EXTRACTED RECORDS —

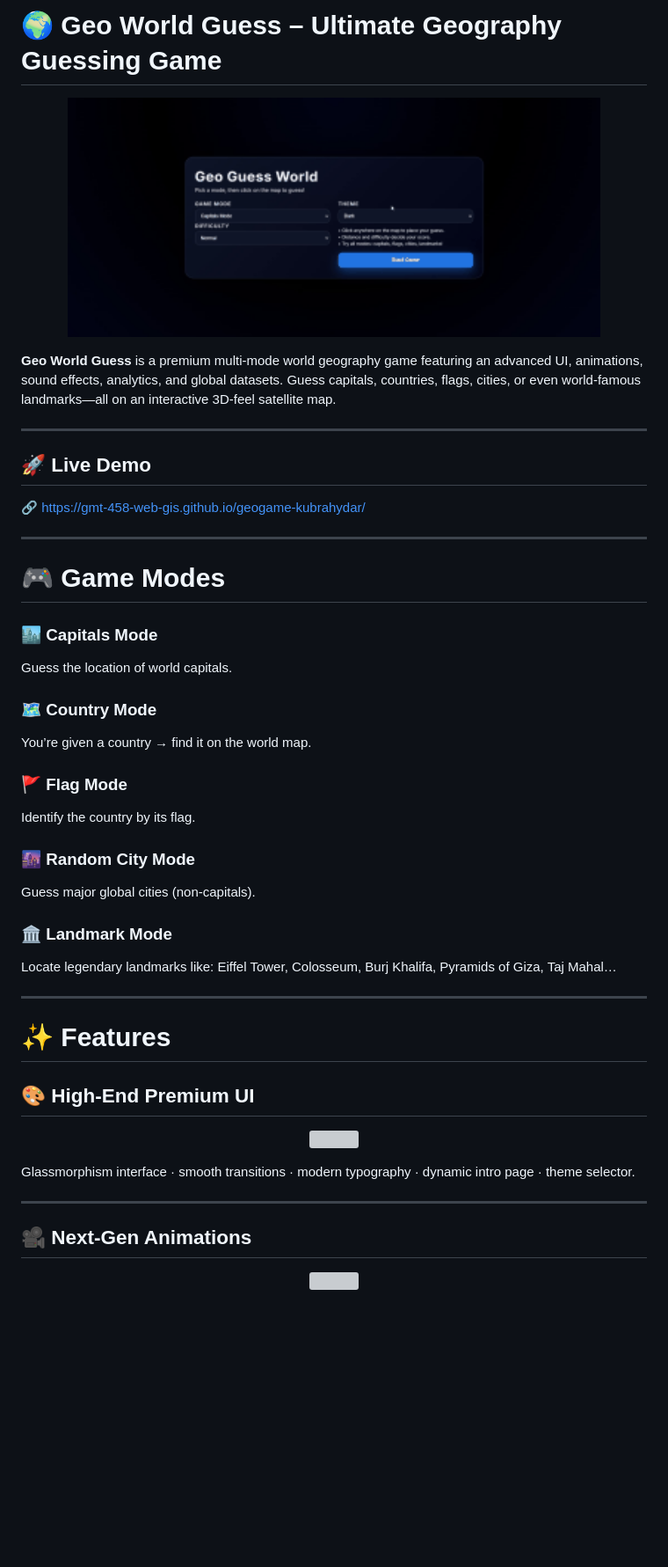
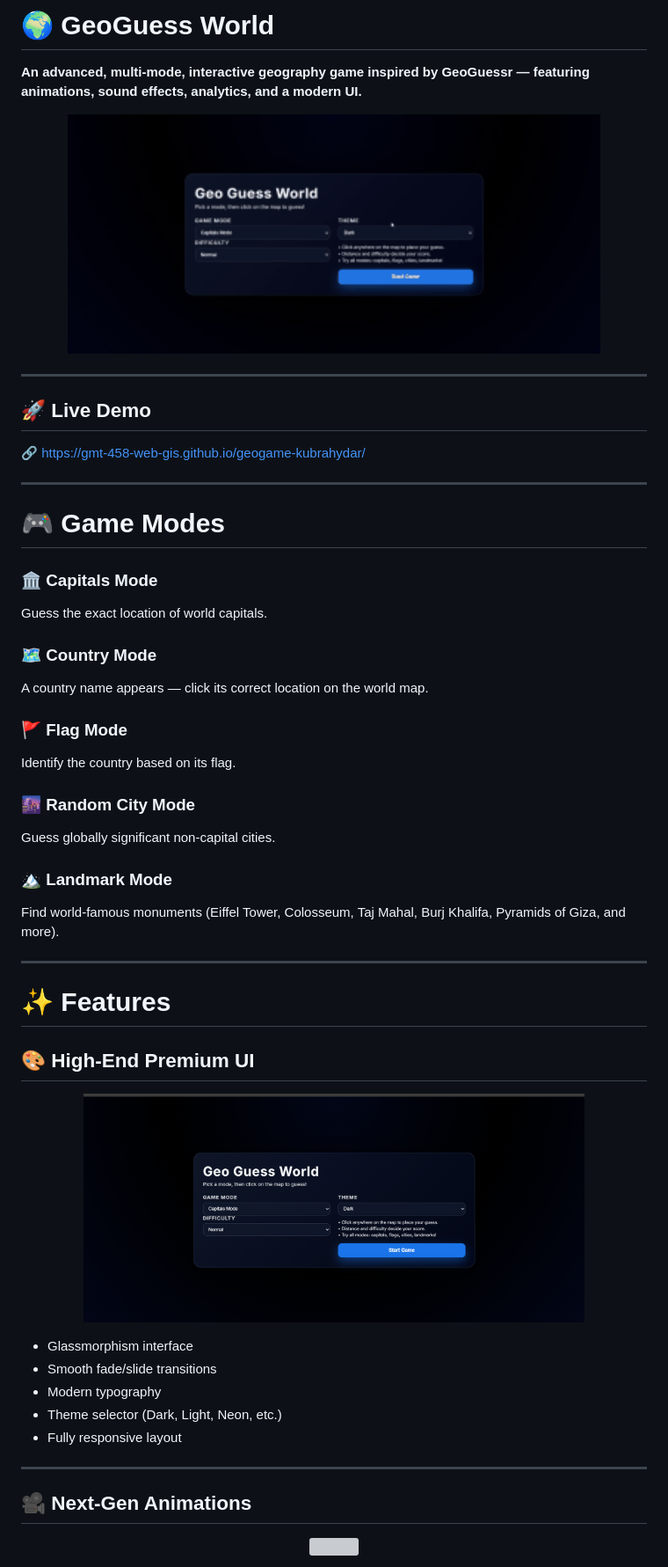
Before and after one commit to GMT-458-Web-GIS/geogame-kubrahydar, a Markdown page: Readme.md, the part around one of its changes. Shown at 88% size. GitHub-like rendering; blank space fills up the shorter version; grey boxes are pictures that could not be loaded.

```diff
--- a/Readme.md
+++ b/Readme.md
@@ -1,56 +1,57 @@
 
-# 🌍 **Geo World Guess – Ultimate Geography Guessing Game**
+# 🌍 GeoGuess World
+
+**An advanced, multi-mode, interactive geography game inspired by GeoGuessr — featuring animations, sound effects, analytics, and a modern UI.**
 
 <p align="center">
-  <img src="demo.gif" width="85%" alt="Geo World Guess Gameplay Demo" />
+  <img src="https://raw.githubusercontent.com/GMT-458-Web-GIS/geogame-kubrahydar/main/demo.gif" width="85%" />
 </p>
-
-**Geo World Guess** is a premium multi-mode world geography game featuring an advanced UI, animations, sound effects, analytics, and global datasets.
-Guess capitals, countries, flags, cities, or even world-famous landmarks—all on an interactive 3D-feel satellite map.
 
 ---
 
-## 🚀 **Live Demo**
+## 🚀 Live Demo
 
 🔗 [https://gmt-458-web-gis.github.io/geogame-kubrahydar/](https://gmt-458-web-gis.github.io/geogame-kubrahydar/)
 
 ---
 
-# 🎮 **Game Modes**
+# 🎮 Game Modes
 
-### 🏙️ **Capitals Mode**
+### 🏛️ **Capitals Mode**
 
-Guess the location of world capitals.
+Guess the exact location of world capitals.
 
 ### 🗺️ **Country Mode**
 
-You’re given a country → find it on the world map.
+A country name appears — click its correct location on the world map.
 
 ### 🚩 **Flag Mode**
 
-Identify the country by its flag.
+Identify the country based on its flag.
 
 ### 🌆 **Random City Mode**
 
-Guess major global cities (non-capitals).
+Guess globally significant non-capital cities.
 
-### 🏛️ **Landmark Mode**
+### 🏔️ **Landmark Mode**
 
-Locate legendary landmarks like:
-Eiffel Tower, Colosseum, Burj Khalifa, Pyramids of Giza, Taj Mahal…
+Find world-famous monuments (Eiffel Tower, Colosseum, Taj Mahal, Burj Khalifa, Pyramids of Giza, and more).
 
 ---
 
-# ✨ **Features**
+# ✨ Features
 
 ## 🎨 High-End Premium UI
 
 <p align="center">
-  <img src=intro.png" width="80%" />
+  <img src="https://raw.githubusercontent.com/GMT-458-Web-GIS/geogame-kubrahydar/main/intro.png" width="80%" />
 </p>
 
-
-Glassmorphism interface · smooth transitions · modern typography · dynamic intro page · theme selector.
+* Glassmorphism interface
+* Smooth fade/slide transitions
+* Modern typography
+* Theme selector (Dark, Light, Neon, etc.)
+* Fully responsive layout
 
 ---
 
```
Also changed, not shown: other parts of Readme.md (+77 -47 lines).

PROBLEM STATEMENT —
Scan the lines above, and whenever one holds the string "location", copy it.

ANSWER BOX —
-Guess the location of world capitals.
+Guess the exact location of world capitals.
+A country name appears — click its correct location on the world map.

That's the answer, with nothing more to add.